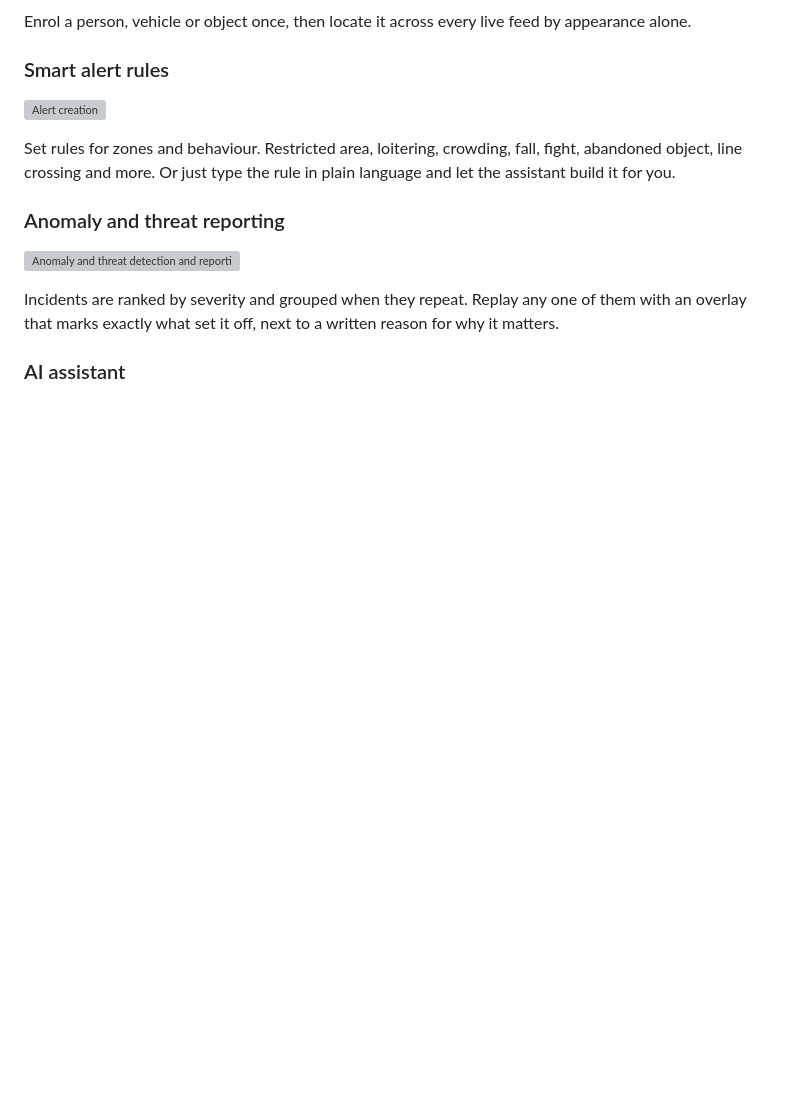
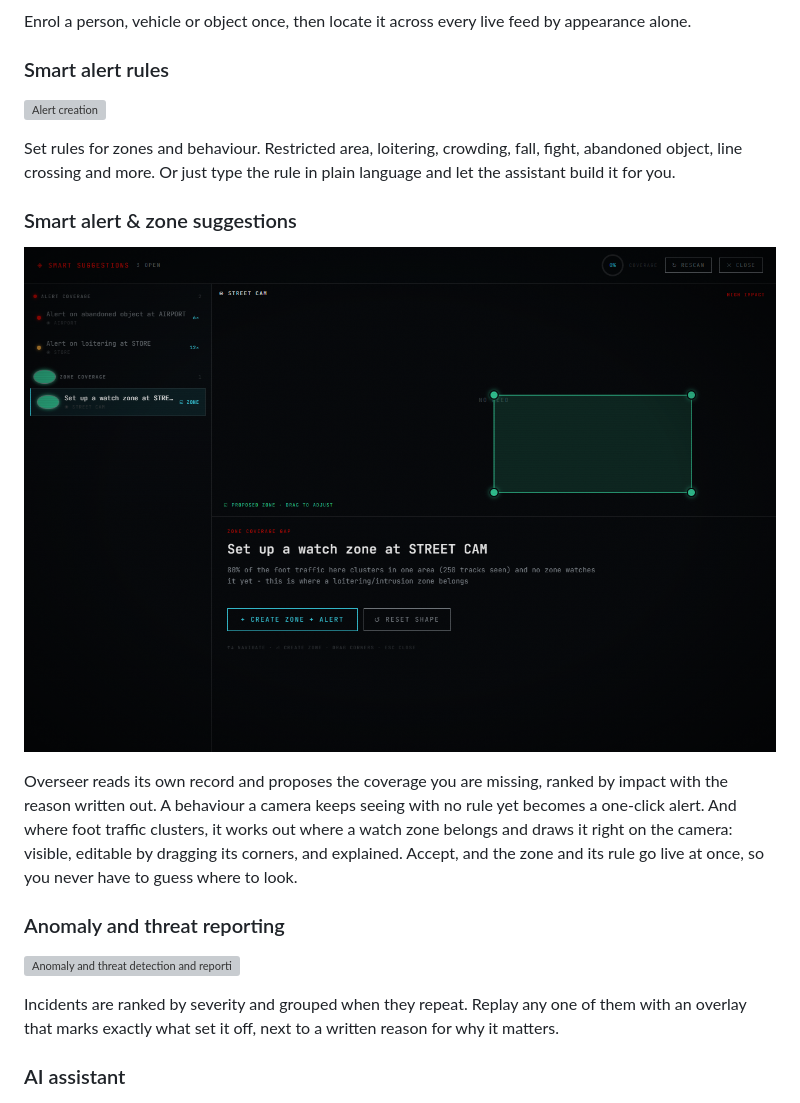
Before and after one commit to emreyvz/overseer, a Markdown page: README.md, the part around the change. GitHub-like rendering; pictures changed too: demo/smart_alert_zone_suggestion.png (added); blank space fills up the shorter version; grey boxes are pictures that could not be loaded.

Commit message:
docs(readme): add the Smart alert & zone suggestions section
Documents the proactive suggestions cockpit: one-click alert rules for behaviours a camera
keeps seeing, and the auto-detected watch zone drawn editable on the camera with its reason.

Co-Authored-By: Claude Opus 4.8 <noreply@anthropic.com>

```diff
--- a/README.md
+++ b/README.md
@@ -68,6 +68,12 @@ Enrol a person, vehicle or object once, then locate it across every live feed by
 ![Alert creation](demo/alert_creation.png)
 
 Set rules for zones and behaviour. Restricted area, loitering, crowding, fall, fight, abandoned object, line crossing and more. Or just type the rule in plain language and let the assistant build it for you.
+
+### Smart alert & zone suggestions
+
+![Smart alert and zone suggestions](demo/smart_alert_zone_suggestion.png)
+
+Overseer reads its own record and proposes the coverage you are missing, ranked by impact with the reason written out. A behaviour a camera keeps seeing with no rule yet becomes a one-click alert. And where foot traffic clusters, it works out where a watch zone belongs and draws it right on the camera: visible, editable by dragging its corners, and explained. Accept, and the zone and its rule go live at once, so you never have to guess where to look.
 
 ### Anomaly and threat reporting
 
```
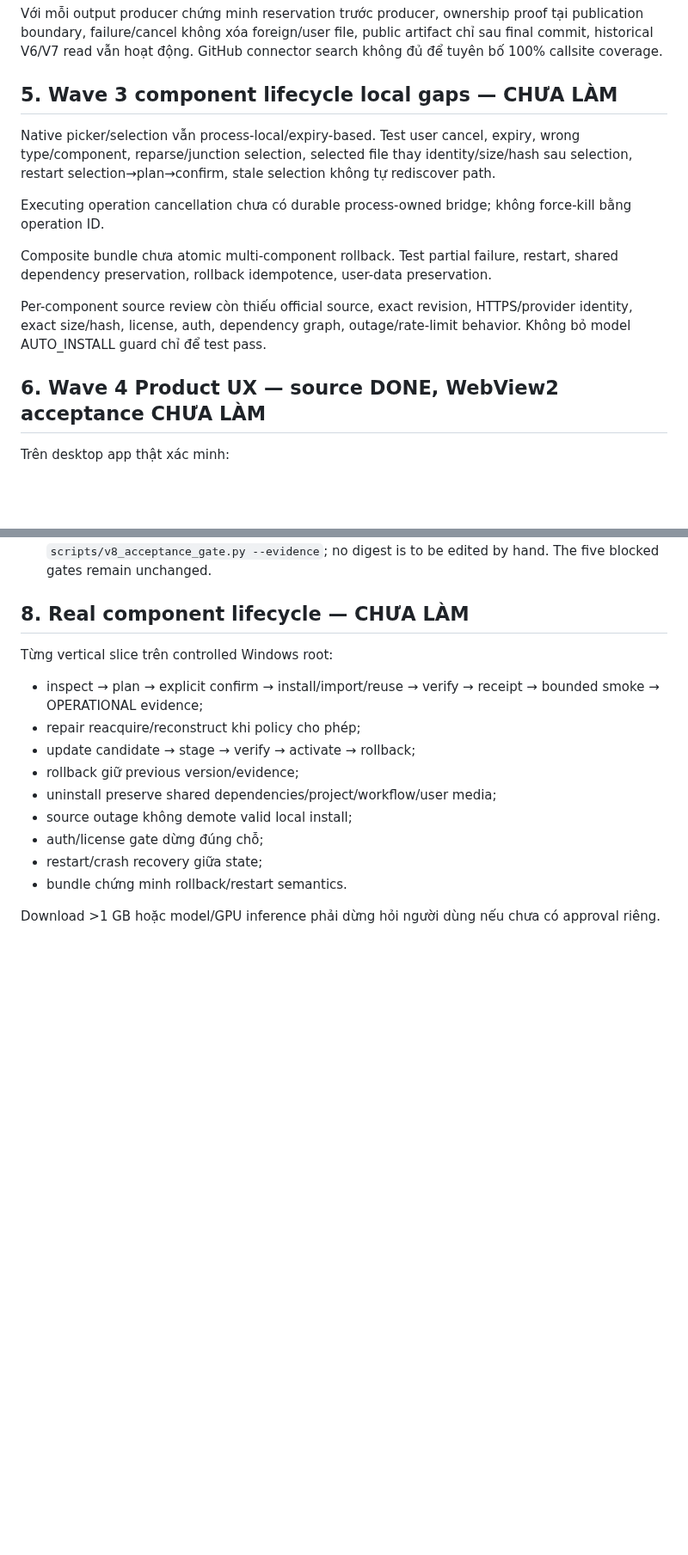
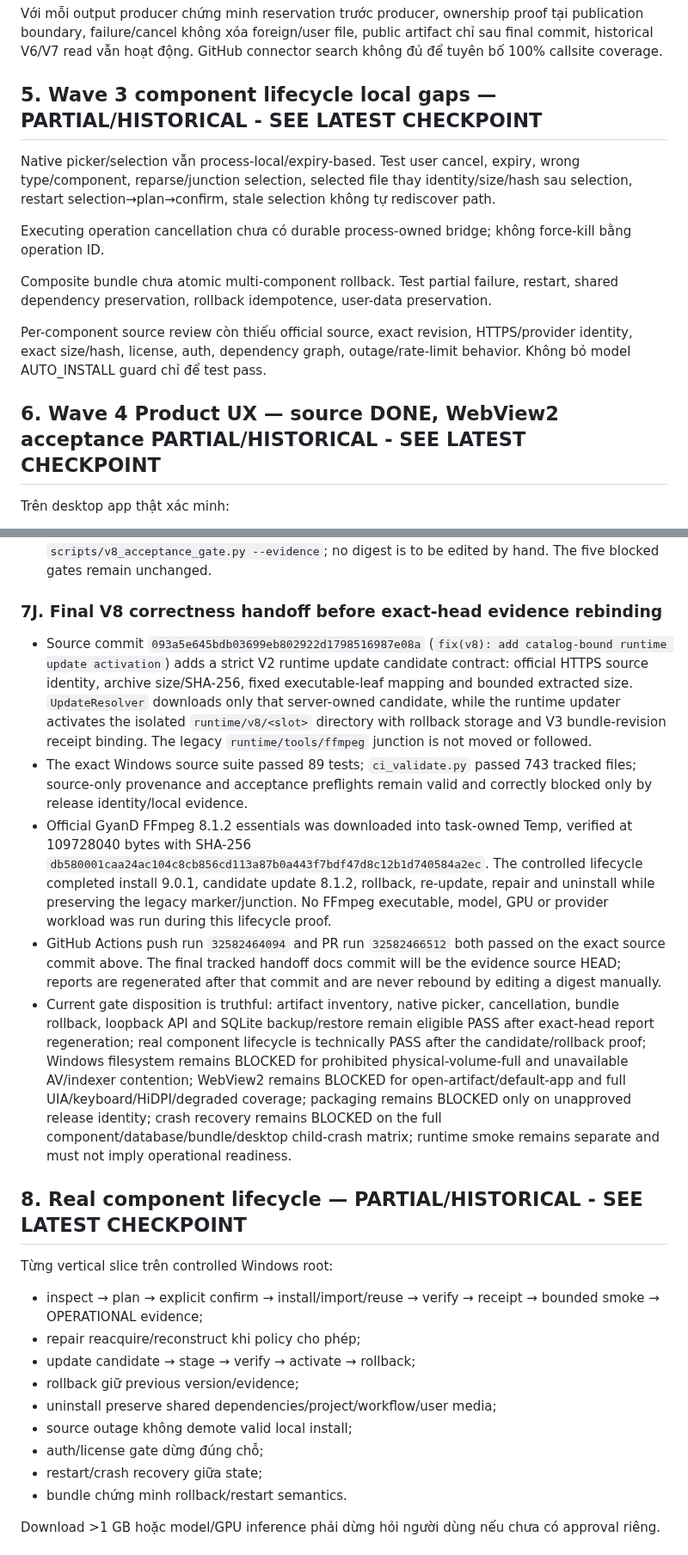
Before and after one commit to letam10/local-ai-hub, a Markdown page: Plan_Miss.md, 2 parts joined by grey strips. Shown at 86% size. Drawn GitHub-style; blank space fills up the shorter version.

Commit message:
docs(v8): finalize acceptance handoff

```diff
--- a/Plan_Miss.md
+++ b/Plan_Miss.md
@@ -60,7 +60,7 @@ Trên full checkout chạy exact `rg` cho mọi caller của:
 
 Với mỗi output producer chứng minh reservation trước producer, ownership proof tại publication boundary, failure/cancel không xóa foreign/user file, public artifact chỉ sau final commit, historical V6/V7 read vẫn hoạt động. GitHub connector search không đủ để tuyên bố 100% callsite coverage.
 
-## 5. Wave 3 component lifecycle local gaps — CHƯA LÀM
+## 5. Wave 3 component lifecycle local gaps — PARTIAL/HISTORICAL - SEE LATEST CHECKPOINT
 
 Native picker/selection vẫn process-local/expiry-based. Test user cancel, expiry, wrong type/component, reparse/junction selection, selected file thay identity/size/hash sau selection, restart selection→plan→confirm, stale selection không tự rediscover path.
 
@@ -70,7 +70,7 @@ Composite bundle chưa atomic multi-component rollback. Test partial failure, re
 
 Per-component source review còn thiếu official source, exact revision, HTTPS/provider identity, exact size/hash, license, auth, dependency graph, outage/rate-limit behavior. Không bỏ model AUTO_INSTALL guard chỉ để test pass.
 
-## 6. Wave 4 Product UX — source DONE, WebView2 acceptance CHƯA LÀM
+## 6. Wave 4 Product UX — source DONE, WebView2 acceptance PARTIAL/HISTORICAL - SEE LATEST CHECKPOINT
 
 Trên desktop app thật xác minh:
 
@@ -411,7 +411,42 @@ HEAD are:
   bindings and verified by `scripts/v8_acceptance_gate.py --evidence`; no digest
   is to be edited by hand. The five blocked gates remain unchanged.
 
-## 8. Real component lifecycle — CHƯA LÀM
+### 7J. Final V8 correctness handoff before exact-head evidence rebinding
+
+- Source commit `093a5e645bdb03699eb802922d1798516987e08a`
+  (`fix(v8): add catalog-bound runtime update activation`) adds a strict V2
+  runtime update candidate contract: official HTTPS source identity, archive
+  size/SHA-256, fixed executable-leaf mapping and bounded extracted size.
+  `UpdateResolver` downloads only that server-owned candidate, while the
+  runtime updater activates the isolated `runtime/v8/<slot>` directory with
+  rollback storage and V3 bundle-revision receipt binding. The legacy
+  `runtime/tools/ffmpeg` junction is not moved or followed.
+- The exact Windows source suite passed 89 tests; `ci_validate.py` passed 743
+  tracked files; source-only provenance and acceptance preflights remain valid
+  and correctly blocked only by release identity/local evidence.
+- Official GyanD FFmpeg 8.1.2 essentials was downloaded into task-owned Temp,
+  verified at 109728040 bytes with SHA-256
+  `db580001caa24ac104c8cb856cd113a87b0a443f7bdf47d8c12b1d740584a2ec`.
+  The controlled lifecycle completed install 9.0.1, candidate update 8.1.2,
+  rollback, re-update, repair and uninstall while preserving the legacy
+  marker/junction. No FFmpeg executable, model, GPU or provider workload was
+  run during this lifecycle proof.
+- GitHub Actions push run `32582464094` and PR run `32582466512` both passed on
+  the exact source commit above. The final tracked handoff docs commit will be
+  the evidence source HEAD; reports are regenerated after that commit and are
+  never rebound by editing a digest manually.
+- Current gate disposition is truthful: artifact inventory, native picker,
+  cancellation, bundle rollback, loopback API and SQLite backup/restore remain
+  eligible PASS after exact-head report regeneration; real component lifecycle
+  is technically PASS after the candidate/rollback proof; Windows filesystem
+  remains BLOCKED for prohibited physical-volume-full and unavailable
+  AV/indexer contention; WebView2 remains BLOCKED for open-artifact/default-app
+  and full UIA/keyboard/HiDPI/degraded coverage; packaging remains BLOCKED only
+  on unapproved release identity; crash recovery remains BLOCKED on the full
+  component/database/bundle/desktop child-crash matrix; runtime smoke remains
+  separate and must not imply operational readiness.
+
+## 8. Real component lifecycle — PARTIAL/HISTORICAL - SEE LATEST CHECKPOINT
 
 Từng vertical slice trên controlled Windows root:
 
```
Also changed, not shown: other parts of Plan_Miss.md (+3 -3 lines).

══════

Exercise: A verbatim rendering of the listing above is required, without any of its pictures.

Completed task:
Before and after one commit to emreyvz/overseer, a Markdown page: README.md, the part around the change. GitHub-like rendering; pictures changed too: demo/smart_alert_zone_suggestion.png (added); blank space fills up the shorter version; grey boxes are pictures that could not be loaded.

Commit message:
docs(readme): add the Smart alert & zone suggestions section
Documents the proactive suggestions cockpit: one-click alert rules for behaviours a camera
keeps seeing, and the auto-detected watch zone drawn editable on the camera with its reason.

Co-Authored-By: Claude Opus 4.8 <noreply@anthropic.com>

```diff
--- a/README.md
+++ b/README.md
@@ -68,6 +68,12 @@ Enrol a person, vehicle or object once, then locate it across every live feed by
 ![Alert creation](demo/alert_creation.png)
 
 Set rules for zones and behaviour. Restricted area, loitering, crowding, fall, fight, abandoned object, line crossing and more. Or just type the rule in plain language and let the assistant build it for you.
+
+### Smart alert & zone suggestions
+
+![Smart alert and zone suggestions](demo/smart_alert_zone_suggestion.png)
+
+Overseer reads its own record and proposes the coverage you are missing, ranked by impact with the reason written out. A behaviour a camera keeps seeing with no rule yet becomes a one-click alert. And where foot traffic clusters, it works out where a watch zone belongs and draws it right on the camera: visible, editable by dragging its corners, and explained. Accept, and the zone and its rule go live at once, so you never have to guess where to look.
 
 ### Anomaly and threat reporting
 
```
Before and after one commit to letam10/local-ai-hub, a Markdown page: Plan_Miss.md, 2 parts joined by grey strips. Shown at 86% size. Drawn GitHub-style; blank space fills up the shorter version.

Commit message:
docs(v8): finalize acceptance handoff

```diff
--- a/Plan_Miss.md
+++ b/Plan_Miss.md
@@ -60,7 +60,7 @@ Trên full checkout chạy exact `rg` cho mọi caller của:
 
 Với mỗi output producer chứng minh reservation trước producer, ownership proof tại publication boundary, failure/cancel không xóa foreign/user file, public artifact chỉ sau final commit, historical V6/V7 read vẫn hoạt động. GitHub connector search không đủ để tuyên bố 100% callsite coverage.
 
-## 5. Wave 3 component lifecycle local gaps — CHƯA LÀM
+## 5. Wave 3 component lifecycle local gaps — PARTIAL/HISTORICAL - SEE LATEST CHECKPOINT
 
 Native picker/selection vẫn process-local/expiry-based. Test user cancel, expiry, wrong type/component, reparse/junction selection, selected file thay identity/size/hash sau selection, restart selection→plan→confirm, stale selection không tự rediscover path.
 
@@ -70,7 +70,7 @@ Composite bundle chưa atomic multi-component rollback. Test partial failure, re
 
 Per-component source review còn thiếu official source, exact revision, HTTPS/provider identity, exact size/hash, license, auth, dependency graph, outage/rate-limit behavior. Không bỏ model AUTO_INSTALL guard chỉ để test pass.
 
-## 6. Wave 4 Product UX — source DONE, WebView2 acceptance CHƯA LÀM
+## 6. Wave 4 Product UX — source DONE, WebView2 acceptance PARTIAL/HISTORICAL - SEE LATEST CHECKPOINT
 
 Trên desktop app thật xác minh:
 
@@ -411,7 +411,42 @@ HEAD are:
   bindings and verified by `scripts/v8_acceptance_gate.py --evidence`; no digest
   is to be edited by hand. The five blocked gates remain unchanged.
 
-## 8. Real component lifecycle — CHƯA LÀM
+### 7J. Final V8 correctness handoff before exact-head evidence rebinding
+
+- Source commit `093a5e645bdb03699eb802922d1798516987e08a`
+  (`fix(v8): add catalog-bound runtime update activation`) adds a strict V2
+  runtime update candidate contract: official HTTPS source identity, archive
+  size/SHA-256, fixed executable-leaf mapping and bounded extracted size.
+  `UpdateResolver` downloads only that server-owned candidate, while the
+  runtime updater activates the isolated `runtime/v8/<slot>` directory with
+  rollback storage and V3 bundle-revision receipt binding. The legacy
+  `runtime/tools/ffmpeg` junction is not moved or followed.
+- The exact Windows source suite passed 89 tests; `ci_validate.py` passed 743
+  tracked files; source-only provenance and acceptance preflights remain valid
+  and correctly blocked only by release identity/local evidence.
+- Official GyanD FFmpeg 8.1.2 essentials was downloaded into task-owned Temp,
+  verified at 109728040 bytes with SHA-256
+  `db580001caa24ac104c8cb856cd113a87b0a443f7bdf47d8c12b1d740584a2ec`.
+  The controlled lifecycle completed install 9.0.1, candidate update 8.1.2,
+  rollback, re-update, repair and uninstall while preserving the legacy
+  marker/junction. No FFmpeg executable, model, GPU or provider workload was
+  run during this lifecycle proof.
+- GitHub Actions push run `32582464094` and PR run `32582466512` both passed on
+  the exact source commit above. The final tracked handoff docs commit will be
+  the evidence source HEAD; reports are regenerated after that commit and are
+  never rebound by editing a digest manually.
+- Current gate disposition is truthful: artifact inventory, native picker,
+  cancellation, bundle rollback, loopback API and SQLite backup/restore remain
+  eligible PASS after exact-head report regeneration; real component lifecycle
+  is technically PASS after the candidate/rollback proof; Windows filesystem
+  remains BLOCKED for prohibited physical-volume-full and unavailable
+  AV/indexer contention; WebView2 remains BLOCKED for open-artifact/default-app
+  and full UIA/keyboard/HiDPI/degraded coverage; packaging remains BLOCKED only
+  on unapproved release identity; crash recovery remains BLOCKED on the full
+  component/database/bundle/desktop child-crash matrix; runtime smoke remains
+  separate and must not imply operational readiness.
+
+## 8. Real component lifecycle — PARTIAL/HISTORICAL - SEE LATEST CHECKPOINT
 
 Từng vertical slice trên controlled Windows root:
 
```
Also changed, not shown: other parts of Plan_Miss.md (+3 -3 lines).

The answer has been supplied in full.